Goring Heath is located in Oxfordshire
Goring Heath
Goring Heath
Goring Heath shown within Oxfordshire
Area 11.44 km2 (4.42 sq mi)
Population 1,227 (parish, including Whitchurch Hill) (2011 census)[1]
• Density 107/km2 (280/sq mi)
OS grid reference SU6579
Civil parish
  • Goring Heath
Shire county
Country England
Sovereign state United Kingdom
Post town Reading
Postcode district RG8
Police Thames Valley
Fire Oxfordshire
Ambulance South Central
EU Parliament South East England
UK Parliament
Website Goring Heath community website
List of places
51°31′12″N 1°05′49″W / 51.520°N 1.097°W / 51.520; -1.097Coordinates: 51°31′12″N 1°05′49″W / 51.520°N 1.097°W / 51.520; -1.097

Goring Heath is a hamlet and civil parish in the Chiltern Hills in South Oxfordshire. The civil parish includes the villages of Whitchurch Hill and Crays Pond and some small hamlets. Goring Heath is centred 3 miles (4.8 km) southeast of Goring-on-Thames and about 4 miles (6.4 km) northwest of Reading, Berkshire.

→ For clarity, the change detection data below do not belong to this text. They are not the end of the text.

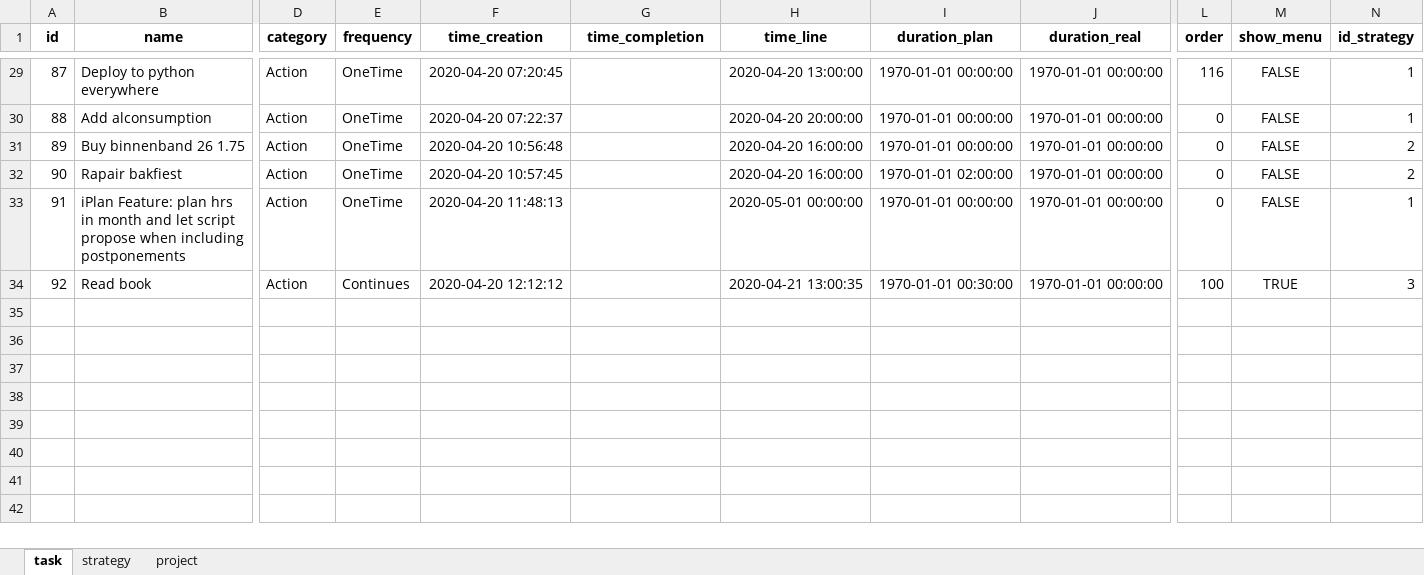
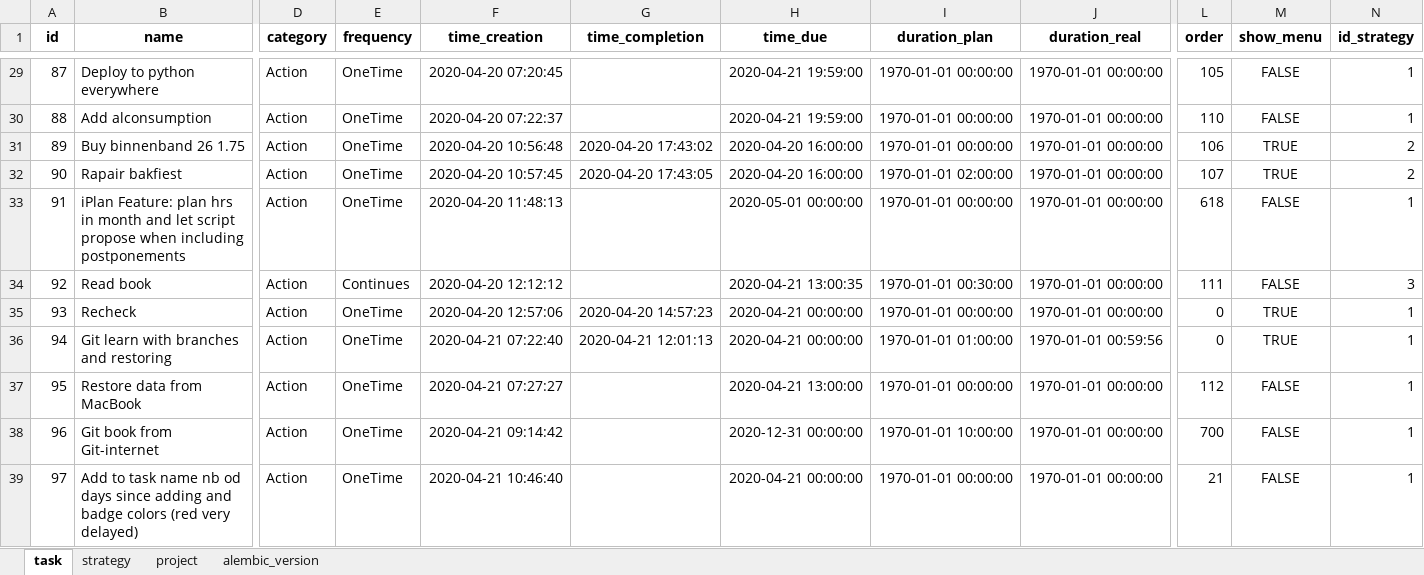
Before and after one commit to ArturBlachnio/ArturWebApp, an Excel workbook: pickles/dbcopy.xlsx, sheet task, drawn as a sheet; only a part is shown, gaps mark what is left out; values as stored, in another font and other column widths than the file's, no borders; rows hold the shown columns only; the diff covers the shown part only; the diff names each change by its address in the sheet, - before the commit and + after, or states it on an @@ line.

```diff
--- a/pickles/dbcopy.xlsx (sheet task)
+++ b/pickles/dbcopy.xlsx (sheet task)
+sheet tab: alembic_version
-H1: time_line
+H1: time_due
-H29 (time_due): 2020-04-20 13:00:00
+H29 (time_due): 2020-04-21 19:59:00
-L29 (order): 116
+L29 (order): 105
-H30 (time_due): 2020-04-20 20:00:00
+H30 (time_due): 2020-04-21 19:59:00
-L30 (order): 0
+L30 (order): 110
-G31 (time_completion): (empty)
+G31 (time_completion): 2020-04-20 17:43:02
-L31 (order): 0
+L31 (order): 106
-M31:M32 (show_menu): FALSE
+M31:M32 (show_menu): TRUE
-G32 (time_completion): (empty)
+G32 (time_completion): 2020-04-20 17:43:05
-L32 (order): 0
+L32 (order): 107
-L33 (order): 0
+L33 (order): 618
-L34 (order): 100
+L34 (order): 111
-M34 (show_menu): TRUE
+M34 (show_menu): FALSE
+row 35: 93 | Recheck | Action | OneTime | 2020-04-20 12:57:06 | 2020-04-20 14:57:23 | 2020-04-21 00:00:00 | 1970-01-01 00:00:00 | 1970-01-01 00:00:00 | 0 | TRUE | 1
+row 36: 94 | Git learn with branches and restoring | Action | OneTime | 2020-04-21 07:22:40 | 2020-04-21 12:01:13 | 2020-04-21 00:00:00 | 1970-01-01 01:00:00 | 1970-01-01 00:59:56 | 0 | TRUE | 1
+row 37: 95 | Restore data from MacBook | Action | OneTime | 2020-04-21 07:27:27 |  | 2020-04-21 13:00:00 | 1970-01-01 00:00:00 | 1970-01-01 00:00:00 | 112 | FALSE | 1
+row 38: 96 | Git book from Git-internet | Action | OneTime | 2020-04-21 09:14:42 |  | 2020-12-31 00:00:00 | 1970-01-01 10:00:00 | 1970-01-01 00:00:00 | 700 | FALSE | 1
+row 39: 97 | Add to task name nb od days since adding and badge colors (red very delayed) | Action | OneTime | 2020-04-21 10:46:40 |  | 2020-04-21 00:00:00 | 1970-01-01 00:00:00 | 1970-01-01 00:00:00 | 21 | FALSE | 1
```
Also changed, not shown: 24 edited cells elsewhere in this sheet, pickles/dbcopy_insert.xlsx, 10 other files.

In 1724 Henry Alnutt, a lawyer of the Middle Temple in London, established a set of almshouses at Goring Heath. They form three sides of a courtyard, flanking a chapel of the same date.[2] In the 1880s a school was built beside the almshouses in what was intended to be the same architectural style.[3] A post office was added in 1900.[3]

Alnutt also left a continuing income from his estate at Goring Heath to teach, clothe and apprentice boys from five parishes.[4] One of the parishes was Cassington in West Oxfordshire, where Alnutt's charity established a small school for boys.[4] In 1833 the Allnut school was absorbed into a new Cassington parish school, which in 1853 became Cassington's present St. Peter's Church of England primary school.[4]

Nearest places[edit]


  1. ^ "Area: Goring Heath CP (Parish): Key Statistics: Population Density". Neighbourhood Statistics. Office for National Statistics. Retrieved 9 March 2010. 
  2. ^ Sherwood & Pevsner, 1974, pages 616-617
  3. ^ a b Sherwood & Pevsner, 1974, pages 617
  4. ^ a b c Crossley & Elrington, 1990, page 53